  • Ericsson, Krampe and Tesch-Römer (1993) have concluded from work with musicians that expertise is the result of "deliberate practice". So how valid is this conclusion in sport? Four groups of wrestlers (n=42); 2 international and 2 club (current & retired) recalled the hours spent in wrestling activities since beginning wrestling. All groups had begun at a similar age (M =13.2 ± 0.6year) and had been wrestling for 10 years or more. Contrary to Ericsson et al., practice alone activities did not discriminate between the groups, only practice with others. At 6 years into their careers, the international group practised 4.5 hour/week more than the club wrestlers and at age 20 years the international wrestlers had accumulated over 1000 more hours of practice with others. Evaluations of wrestling activities showed that those judged as relevant, were also rated high for concentration and enjoyment. Diary data were collected from current wrestlers, however, no differences were found for time spent in wrestling activities. The international wrestlers spent longer travelling to practice, which reflected the necessity to train at a club with the best sparring partners. Practice with others yielded high correlations between estimates for a typical week and the diary data for the international wrestlers only, suggesting a more consistent training schedule for this group. In conclusion Ericsson et al.s' definition of "deliberate practice" needs to be reconsidered.

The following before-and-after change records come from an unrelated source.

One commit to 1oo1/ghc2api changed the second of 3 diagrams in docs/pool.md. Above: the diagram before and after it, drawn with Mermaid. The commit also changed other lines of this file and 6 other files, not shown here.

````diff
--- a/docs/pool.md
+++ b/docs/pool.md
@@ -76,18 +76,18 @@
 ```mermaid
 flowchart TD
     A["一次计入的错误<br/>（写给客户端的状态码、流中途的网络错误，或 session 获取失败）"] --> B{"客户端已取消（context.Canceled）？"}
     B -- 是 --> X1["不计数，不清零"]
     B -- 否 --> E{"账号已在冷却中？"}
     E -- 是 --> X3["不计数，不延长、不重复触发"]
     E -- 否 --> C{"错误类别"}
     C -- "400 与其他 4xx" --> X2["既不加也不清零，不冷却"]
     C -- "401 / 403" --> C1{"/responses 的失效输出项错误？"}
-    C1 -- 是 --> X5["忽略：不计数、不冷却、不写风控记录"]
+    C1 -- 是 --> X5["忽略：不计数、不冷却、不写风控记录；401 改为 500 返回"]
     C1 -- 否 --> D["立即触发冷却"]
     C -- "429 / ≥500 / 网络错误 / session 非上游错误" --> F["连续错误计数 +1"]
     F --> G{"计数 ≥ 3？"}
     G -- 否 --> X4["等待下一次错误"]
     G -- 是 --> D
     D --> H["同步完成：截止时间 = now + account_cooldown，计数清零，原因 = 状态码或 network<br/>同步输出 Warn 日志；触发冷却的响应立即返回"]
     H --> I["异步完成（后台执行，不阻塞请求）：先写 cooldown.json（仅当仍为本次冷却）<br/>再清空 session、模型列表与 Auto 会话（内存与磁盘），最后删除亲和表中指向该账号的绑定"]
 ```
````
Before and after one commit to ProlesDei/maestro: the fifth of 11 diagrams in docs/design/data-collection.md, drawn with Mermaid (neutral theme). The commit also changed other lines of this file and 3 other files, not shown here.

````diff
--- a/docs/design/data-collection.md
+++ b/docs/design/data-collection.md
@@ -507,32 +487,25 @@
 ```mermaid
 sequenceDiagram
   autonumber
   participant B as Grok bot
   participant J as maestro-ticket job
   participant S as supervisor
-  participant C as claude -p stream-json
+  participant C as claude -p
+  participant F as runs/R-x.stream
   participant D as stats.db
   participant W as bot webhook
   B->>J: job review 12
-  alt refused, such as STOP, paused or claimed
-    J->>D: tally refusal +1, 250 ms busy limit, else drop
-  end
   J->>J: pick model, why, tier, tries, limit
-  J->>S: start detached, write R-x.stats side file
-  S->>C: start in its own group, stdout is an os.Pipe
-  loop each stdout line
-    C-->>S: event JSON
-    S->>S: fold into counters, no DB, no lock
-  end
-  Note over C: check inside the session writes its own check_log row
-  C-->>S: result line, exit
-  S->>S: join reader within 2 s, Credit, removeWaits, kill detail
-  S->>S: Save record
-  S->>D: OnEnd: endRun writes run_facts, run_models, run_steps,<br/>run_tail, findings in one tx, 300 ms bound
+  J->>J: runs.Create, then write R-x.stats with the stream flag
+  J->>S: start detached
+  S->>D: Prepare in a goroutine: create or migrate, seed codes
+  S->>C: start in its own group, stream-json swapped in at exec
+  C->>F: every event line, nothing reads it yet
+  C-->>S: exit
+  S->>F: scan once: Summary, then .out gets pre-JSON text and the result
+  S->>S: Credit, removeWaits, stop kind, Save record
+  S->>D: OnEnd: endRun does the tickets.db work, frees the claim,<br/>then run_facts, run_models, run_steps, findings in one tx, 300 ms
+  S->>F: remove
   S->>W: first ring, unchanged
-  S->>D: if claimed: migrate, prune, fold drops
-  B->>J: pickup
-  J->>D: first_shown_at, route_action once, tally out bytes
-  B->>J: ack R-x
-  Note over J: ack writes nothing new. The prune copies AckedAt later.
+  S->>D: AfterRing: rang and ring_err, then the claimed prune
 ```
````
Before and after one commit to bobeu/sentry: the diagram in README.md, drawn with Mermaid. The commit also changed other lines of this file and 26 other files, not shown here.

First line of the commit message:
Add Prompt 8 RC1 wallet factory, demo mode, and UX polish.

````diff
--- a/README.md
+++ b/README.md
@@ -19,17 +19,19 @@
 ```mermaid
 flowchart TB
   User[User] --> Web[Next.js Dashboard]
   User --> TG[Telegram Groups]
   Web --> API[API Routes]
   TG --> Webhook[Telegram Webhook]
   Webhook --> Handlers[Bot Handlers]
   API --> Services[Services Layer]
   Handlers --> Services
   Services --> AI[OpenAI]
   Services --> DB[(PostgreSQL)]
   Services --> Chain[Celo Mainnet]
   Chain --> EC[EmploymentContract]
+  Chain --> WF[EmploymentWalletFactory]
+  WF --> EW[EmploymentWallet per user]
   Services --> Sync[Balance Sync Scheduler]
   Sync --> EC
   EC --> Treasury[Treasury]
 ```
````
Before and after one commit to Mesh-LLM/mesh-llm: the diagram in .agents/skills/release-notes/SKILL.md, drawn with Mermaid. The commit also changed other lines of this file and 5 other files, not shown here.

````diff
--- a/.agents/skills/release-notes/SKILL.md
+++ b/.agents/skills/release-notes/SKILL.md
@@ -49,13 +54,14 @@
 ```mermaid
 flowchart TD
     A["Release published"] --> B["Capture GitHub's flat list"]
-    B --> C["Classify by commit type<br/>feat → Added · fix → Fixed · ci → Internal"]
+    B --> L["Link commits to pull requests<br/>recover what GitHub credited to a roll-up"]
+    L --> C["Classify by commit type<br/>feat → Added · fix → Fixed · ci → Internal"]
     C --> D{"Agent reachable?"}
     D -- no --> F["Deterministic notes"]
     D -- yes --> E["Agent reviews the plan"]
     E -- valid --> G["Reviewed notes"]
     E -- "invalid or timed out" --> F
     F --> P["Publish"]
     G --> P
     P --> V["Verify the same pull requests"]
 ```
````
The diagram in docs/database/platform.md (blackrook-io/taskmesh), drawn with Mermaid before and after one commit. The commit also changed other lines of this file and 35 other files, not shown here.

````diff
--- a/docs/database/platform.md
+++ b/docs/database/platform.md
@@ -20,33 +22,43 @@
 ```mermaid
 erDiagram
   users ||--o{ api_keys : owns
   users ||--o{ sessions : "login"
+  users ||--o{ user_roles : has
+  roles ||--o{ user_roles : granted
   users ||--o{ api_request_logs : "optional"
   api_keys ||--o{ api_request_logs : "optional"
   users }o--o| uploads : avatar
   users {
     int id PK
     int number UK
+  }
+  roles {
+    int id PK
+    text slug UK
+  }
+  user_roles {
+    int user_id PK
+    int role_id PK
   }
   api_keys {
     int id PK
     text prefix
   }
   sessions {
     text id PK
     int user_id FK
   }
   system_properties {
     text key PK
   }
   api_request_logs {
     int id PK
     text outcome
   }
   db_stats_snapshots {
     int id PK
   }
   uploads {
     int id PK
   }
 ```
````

It is suggested that "maintenance" hours should be considered separately from practice, and that future studies focus on what it is that motivates people to practice.

publication date

  • October 1, 1996